■ **INSTRUCTIONS FOR THE TASK**: Please copy the data below exactly; none of the pictures in it belong in the copy.

■ **DATA FOR THIS EXERCISE**:
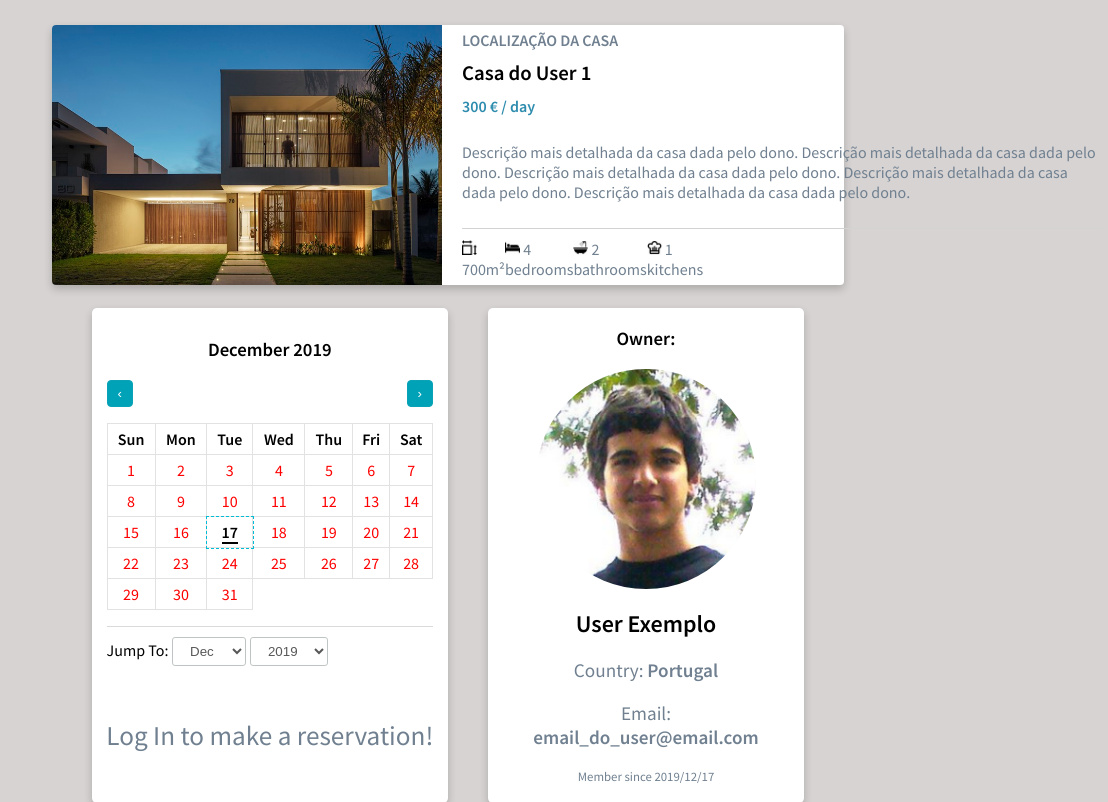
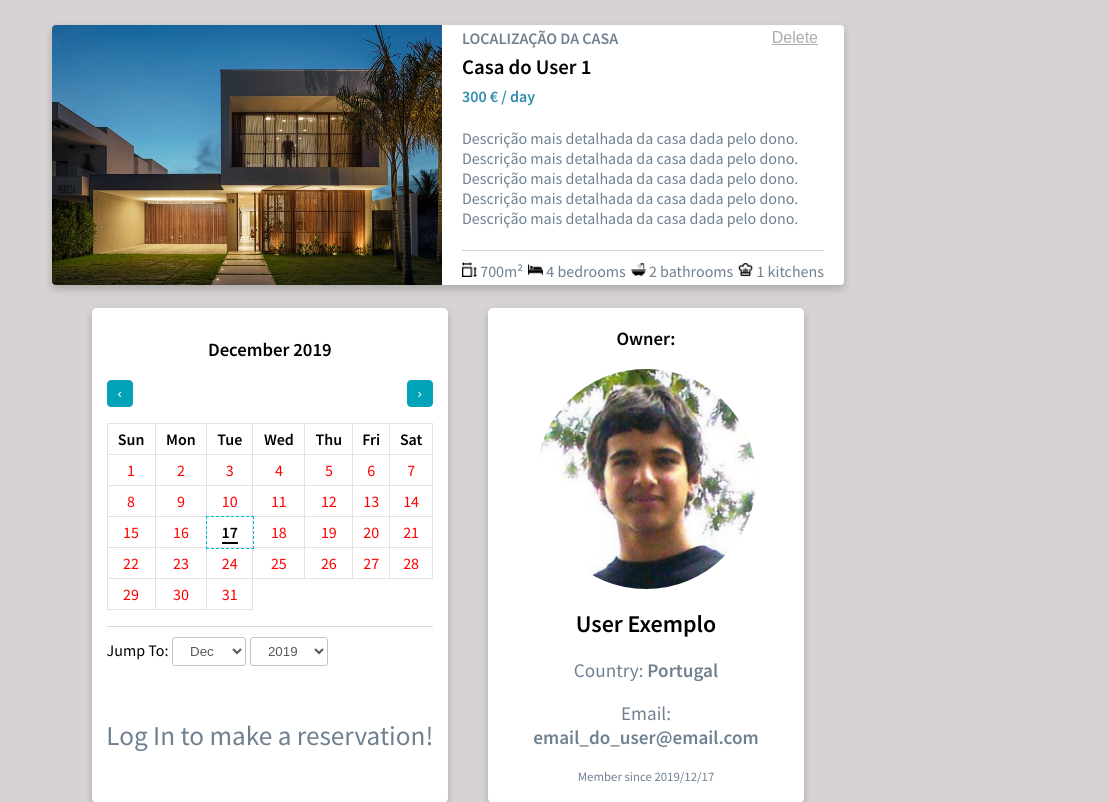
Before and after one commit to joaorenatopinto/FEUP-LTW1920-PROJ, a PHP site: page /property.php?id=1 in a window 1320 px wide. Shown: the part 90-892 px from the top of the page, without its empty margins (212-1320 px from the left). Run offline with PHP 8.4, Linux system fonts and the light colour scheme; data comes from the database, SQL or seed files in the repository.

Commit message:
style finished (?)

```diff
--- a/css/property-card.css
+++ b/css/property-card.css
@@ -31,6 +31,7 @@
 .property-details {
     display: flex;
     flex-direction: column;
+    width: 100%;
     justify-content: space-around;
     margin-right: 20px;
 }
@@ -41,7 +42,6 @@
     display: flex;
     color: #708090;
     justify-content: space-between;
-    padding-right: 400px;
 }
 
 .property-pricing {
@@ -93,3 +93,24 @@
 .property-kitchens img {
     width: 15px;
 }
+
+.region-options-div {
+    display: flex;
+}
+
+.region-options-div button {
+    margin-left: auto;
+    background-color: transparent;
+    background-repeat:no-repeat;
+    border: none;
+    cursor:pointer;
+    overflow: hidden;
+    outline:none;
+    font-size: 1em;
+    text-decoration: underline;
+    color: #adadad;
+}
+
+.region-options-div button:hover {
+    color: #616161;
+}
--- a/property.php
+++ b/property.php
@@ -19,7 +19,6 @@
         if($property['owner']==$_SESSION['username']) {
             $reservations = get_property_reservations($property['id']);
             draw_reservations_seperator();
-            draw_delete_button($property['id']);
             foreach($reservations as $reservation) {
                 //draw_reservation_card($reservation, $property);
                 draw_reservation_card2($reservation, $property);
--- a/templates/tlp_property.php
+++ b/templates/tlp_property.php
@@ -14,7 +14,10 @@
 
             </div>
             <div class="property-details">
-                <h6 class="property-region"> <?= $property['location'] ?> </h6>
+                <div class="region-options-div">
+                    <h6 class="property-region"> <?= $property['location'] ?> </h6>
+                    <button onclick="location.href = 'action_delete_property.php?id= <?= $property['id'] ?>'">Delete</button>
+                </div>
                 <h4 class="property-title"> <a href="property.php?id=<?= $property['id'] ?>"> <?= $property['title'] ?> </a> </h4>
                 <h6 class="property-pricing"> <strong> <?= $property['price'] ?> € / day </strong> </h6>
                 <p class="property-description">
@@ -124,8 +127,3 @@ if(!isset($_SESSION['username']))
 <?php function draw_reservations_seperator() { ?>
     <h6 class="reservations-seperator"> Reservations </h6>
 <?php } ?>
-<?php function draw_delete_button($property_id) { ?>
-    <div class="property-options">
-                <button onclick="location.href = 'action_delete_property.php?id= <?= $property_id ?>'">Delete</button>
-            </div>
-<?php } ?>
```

■ **OUTPUT FOR THIS EXERCISE**:
Before and after one commit to joaorenatopinto/FEUP-LTW1920-PROJ, a PHP site: page /property.php?id=1 in a window 1320 px wide. Shown: the part 90-892 px from the top of the page, without its empty margins (212-1320 px from the left). Run offline with PHP 8.4, Linux system fonts and the light colour scheme; data comes from the database, SQL or seed files in the repository.

Commit message:
style finished (?)

```diff
--- a/css/property-card.css
+++ b/css/property-card.css
@@ -31,6 +31,7 @@
 .property-details {
     display: flex;
     flex-direction: column;
+    width: 100%;
     justify-content: space-around;
     margin-right: 20px;
 }
@@ -41,7 +42,6 @@
     display: flex;
     color: #708090;
     justify-content: space-between;
-    padding-right: 400px;
 }
 
 .property-pricing {
@@ -93,3 +93,24 @@
 .property-kitchens img {
     width: 15px;
 }
+
+.region-options-div {
+    display: flex;
+}
+
+.region-options-div button {
+    margin-left: auto;
+    background-color: transparent;
+    background-repeat:no-repeat;
+    border: none;
+    cursor:pointer;
+    overflow: hidden;
+    outline:none;
+    font-size: 1em;
+    text-decoration: underline;
+    color: #adadad;
+}
+
+.region-options-div button:hover {
+    color: #616161;
+}
--- a/property.php
+++ b/property.php
@@ -19,7 +19,6 @@
         if($property['owner']==$_SESSION['username']) {
             $reservations = get_property_reservations($property['id']);
             draw_reservations_seperator();
-            draw_delete_button($property['id']);
             foreach($reservations as $reservation) {
                 //draw_reservation_card($reservation, $property);
                 draw_reservation_card2($reservation, $property);
--- a/templates/tlp_property.php
+++ b/templates/tlp_property.php
@@ -14,7 +14,10 @@
 
             </div>
             <div class="property-details">
-                <h6 class="property-region"> <?= $property['location'] ?> </h6>
+                <div class="region-options-div">
+                    <h6 class="property-region"> <?= $property['location'] ?> </h6>
+                    <button onclick="location.href = 'action_delete_property.php?id= <?= $property['id'] ?>'">Delete</button>
+                </div>
                 <h4 class="property-title"> <a href="property.php?id=<?= $property['id'] ?>"> <?= $property['title'] ?> </a> </h4>
                 <h6 class="property-pricing"> <strong> <?= $property['price'] ?> € / day </strong> </h6>
                 <p class="property-description">
@@ -124,8 +127,3 @@ if(!isset($_SESSION['username']))
 <?php function draw_reservations_seperator() { ?>
     <h6 class="reservations-seperator"> Reservations </h6>
 <?php } ?>
-<?php function draw_delete_button($property_id) { ?>
-    <div class="property-options">
-                <button onclick="location.href = 'action_delete_property.php?id= <?= $property_id ?>'">Delete</button>
-            </div>
-<?php } ?>
```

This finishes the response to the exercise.